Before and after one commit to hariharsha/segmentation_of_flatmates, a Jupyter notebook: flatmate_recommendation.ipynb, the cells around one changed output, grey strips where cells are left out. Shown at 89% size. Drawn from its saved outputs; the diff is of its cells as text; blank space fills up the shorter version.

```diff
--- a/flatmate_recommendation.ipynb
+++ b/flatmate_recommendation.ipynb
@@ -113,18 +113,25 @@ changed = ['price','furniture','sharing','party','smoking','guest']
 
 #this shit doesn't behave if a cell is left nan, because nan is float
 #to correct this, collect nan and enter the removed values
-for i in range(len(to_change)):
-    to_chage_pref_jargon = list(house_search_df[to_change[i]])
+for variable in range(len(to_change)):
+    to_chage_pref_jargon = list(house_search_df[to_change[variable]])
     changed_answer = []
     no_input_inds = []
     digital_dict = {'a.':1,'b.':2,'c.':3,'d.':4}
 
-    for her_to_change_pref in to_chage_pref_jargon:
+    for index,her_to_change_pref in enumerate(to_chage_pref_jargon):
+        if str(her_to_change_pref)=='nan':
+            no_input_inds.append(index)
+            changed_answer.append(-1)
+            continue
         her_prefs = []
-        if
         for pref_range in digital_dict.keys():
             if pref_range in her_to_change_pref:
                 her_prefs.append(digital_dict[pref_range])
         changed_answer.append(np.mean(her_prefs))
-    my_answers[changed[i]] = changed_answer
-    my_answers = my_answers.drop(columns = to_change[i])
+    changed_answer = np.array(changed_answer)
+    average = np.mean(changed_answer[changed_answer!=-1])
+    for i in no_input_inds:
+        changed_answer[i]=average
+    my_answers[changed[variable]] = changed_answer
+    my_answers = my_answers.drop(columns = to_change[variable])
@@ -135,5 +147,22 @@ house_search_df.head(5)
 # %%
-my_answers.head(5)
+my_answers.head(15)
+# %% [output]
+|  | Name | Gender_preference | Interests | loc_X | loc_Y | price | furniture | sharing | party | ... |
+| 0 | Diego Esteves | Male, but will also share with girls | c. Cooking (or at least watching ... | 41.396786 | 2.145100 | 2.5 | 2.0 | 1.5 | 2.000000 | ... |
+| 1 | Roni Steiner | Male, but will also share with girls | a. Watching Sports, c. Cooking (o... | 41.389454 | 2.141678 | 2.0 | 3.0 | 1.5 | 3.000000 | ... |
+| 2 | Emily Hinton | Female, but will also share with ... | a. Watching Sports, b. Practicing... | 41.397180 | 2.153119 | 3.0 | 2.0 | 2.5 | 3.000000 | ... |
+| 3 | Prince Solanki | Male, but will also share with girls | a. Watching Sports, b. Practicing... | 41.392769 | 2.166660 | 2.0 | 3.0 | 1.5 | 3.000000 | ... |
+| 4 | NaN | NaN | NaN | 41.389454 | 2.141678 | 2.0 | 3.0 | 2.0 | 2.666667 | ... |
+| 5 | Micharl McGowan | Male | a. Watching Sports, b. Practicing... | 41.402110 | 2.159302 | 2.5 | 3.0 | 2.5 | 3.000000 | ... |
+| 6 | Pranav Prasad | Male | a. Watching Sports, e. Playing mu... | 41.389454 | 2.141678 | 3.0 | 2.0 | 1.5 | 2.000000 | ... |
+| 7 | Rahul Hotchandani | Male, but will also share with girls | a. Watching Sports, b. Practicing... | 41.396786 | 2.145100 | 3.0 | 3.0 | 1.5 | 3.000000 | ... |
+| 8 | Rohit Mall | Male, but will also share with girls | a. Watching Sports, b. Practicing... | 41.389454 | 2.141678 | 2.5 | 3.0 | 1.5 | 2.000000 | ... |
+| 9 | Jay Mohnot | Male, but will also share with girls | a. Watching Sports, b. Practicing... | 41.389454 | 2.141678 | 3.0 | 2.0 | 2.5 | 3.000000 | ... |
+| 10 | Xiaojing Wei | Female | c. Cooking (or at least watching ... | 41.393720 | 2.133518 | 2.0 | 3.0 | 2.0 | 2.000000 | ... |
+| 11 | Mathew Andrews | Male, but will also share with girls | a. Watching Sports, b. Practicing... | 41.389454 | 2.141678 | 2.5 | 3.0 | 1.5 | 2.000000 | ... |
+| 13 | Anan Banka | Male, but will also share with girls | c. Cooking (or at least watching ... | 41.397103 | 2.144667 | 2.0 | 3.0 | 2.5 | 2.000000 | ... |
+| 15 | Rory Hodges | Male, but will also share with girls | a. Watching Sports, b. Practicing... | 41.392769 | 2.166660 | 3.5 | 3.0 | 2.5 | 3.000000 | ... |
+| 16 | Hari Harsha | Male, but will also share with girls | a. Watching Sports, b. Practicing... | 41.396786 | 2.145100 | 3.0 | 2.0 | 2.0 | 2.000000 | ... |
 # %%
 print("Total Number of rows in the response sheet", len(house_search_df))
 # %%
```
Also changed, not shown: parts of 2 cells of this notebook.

━━━━━━━━━━━━━━━━

- [WORK TO BE COMPLETED]
The records above need to be returned in full, with nothing altered.

- [SOLUTION TO THIS EXERCISE]
Before and after one commit to hariharsha/segmentation_of_flatmates, a Jupyter notebook: flatmate_recommendation.ipynb, the cells around one changed output, grey strips where cells are left out. Shown at 89% size. Drawn from its saved outputs; the diff is of its cells as text; blank space fills up the shorter version.

```diff
--- a/flatmate_recommendation.ipynb
+++ b/flatmate_recommendation.ipynb
@@ -113,18 +113,25 @@ changed = ['price','furniture','sharing','party','smoking','guest']
 
 #this shit doesn't behave if a cell is left nan, because nan is float
 #to correct this, collect nan and enter the removed values
-for i in range(len(to_change)):
-    to_chage_pref_jargon = list(house_search_df[to_change[i]])
+for variable in range(len(to_change)):
+    to_chage_pref_jargon = list(house_search_df[to_change[variable]])
     changed_answer = []
     no_input_inds = []
     digital_dict = {'a.':1,'b.':2,'c.':3,'d.':4}
 
-    for her_to_change_pref in to_chage_pref_jargon:
+    for index,her_to_change_pref in enumerate(to_chage_pref_jargon):
+        if str(her_to_change_pref)=='nan':
+            no_input_inds.append(index)
+            changed_answer.append(-1)
+            continue
         her_prefs = []
-        if
         for pref_range in digital_dict.keys():
             if pref_range in her_to_change_pref:
                 her_prefs.append(digital_dict[pref_range])
         changed_answer.append(np.mean(her_prefs))
-    my_answers[changed[i]] = changed_answer
-    my_answers = my_answers.drop(columns = to_change[i])
+    changed_answer = np.array(changed_answer)
+    average = np.mean(changed_answer[changed_answer!=-1])
+    for i in no_input_inds:
+        changed_answer[i]=average
+    my_answers[changed[variable]] = changed_answer
+    my_answers = my_answers.drop(columns = to_change[variable])
@@ -135,5 +147,22 @@ house_search_df.head(5)
 # %%
-my_answers.head(5)
+my_answers.head(15)
+# %% [output]
+|  | Name | Gender_preference | Interests | loc_X | loc_Y | price | furniture | sharing | party | ... |
+| 0 | Diego Esteves | Male, but will also share with girls | c. Cooking (or at least watching ... | 41.396786 | 2.145100 | 2.5 | 2.0 | 1.5 | 2.000000 | ... |
+| 1 | Roni Steiner | Male, but will also share with girls | a. Watching Sports, c. Cooking (o... | 41.389454 | 2.141678 | 2.0 | 3.0 | 1.5 | 3.000000 | ... |
+| 2 | Emily Hinton | Female, but will also share with ... | a. Watching Sports, b. Practicing... | 41.397180 | 2.153119 | 3.0 | 2.0 | 2.5 | 3.000000 | ... |
+| 3 | Prince Solanki | Male, but will also share with girls | a. Watching Sports, b. Practicing... | 41.392769 | 2.166660 | 2.0 | 3.0 | 1.5 | 3.000000 | ... |
+| 4 | NaN | NaN | NaN | 41.389454 | 2.141678 | 2.0 | 3.0 | 2.0 | 2.666667 | ... |
+| 5 | Micharl McGowan | Male | a. Watching Sports, b. Practicing... | 41.402110 | 2.159302 | 2.5 | 3.0 | 2.5 | 3.000000 | ... |
+| 6 | Pranav Prasad | Male | a. Watching Sports, e. Playing mu... | 41.389454 | 2.141678 | 3.0 | 2.0 | 1.5 | 2.000000 | ... |
+| 7 | Rahul Hotchandani | Male, but will also share with girls | a. Watching Sports, b. Practicing... | 41.396786 | 2.145100 | 3.0 | 3.0 | 1.5 | 3.000000 | ... |
+| 8 | Rohit Mall | Male, but will also share with girls | a. Watching Sports, b. Practicing... | 41.389454 | 2.141678 | 2.5 | 3.0 | 1.5 | 2.000000 | ... |
+| 9 | Jay Mohnot | Male, but will also share with girls | a. Watching Sports, b. Practicing... | 41.389454 | 2.141678 | 3.0 | 2.0 | 2.5 | 3.000000 | ... |
+| 10 | Xiaojing Wei | Female | c. Cooking (or at least watching ... | 41.393720 | 2.133518 | 2.0 | 3.0 | 2.0 | 2.000000 | ... |
+| 11 | Mathew Andrews | Male, but will also share with girls | a. Watching Sports, b. Practicing... | 41.389454 | 2.141678 | 2.5 | 3.0 | 1.5 | 2.000000 | ... |
+| 13 | Anan Banka | Male, but will also share with girls | c. Cooking (or at least watching ... | 41.397103 | 2.144667 | 2.0 | 3.0 | 2.5 | 2.000000 | ... |
+| 15 | Rory Hodges | Male, but will also share with girls | a. Watching Sports, b. Practicing... | 41.392769 | 2.166660 | 3.5 | 3.0 | 2.5 | 3.000000 | ... |
+| 16 | Hari Harsha | Male, but will also share with girls | a. Watching Sports, b. Practicing... | 41.396786 | 2.145100 | 3.0 | 2.0 | 2.0 | 2.000000 | ... |
 # %%
 print("Total Number of rows in the response sheet", len(house_search_df))
 # %%
```
Also changed, not shown: parts of 2 cells of this notebook.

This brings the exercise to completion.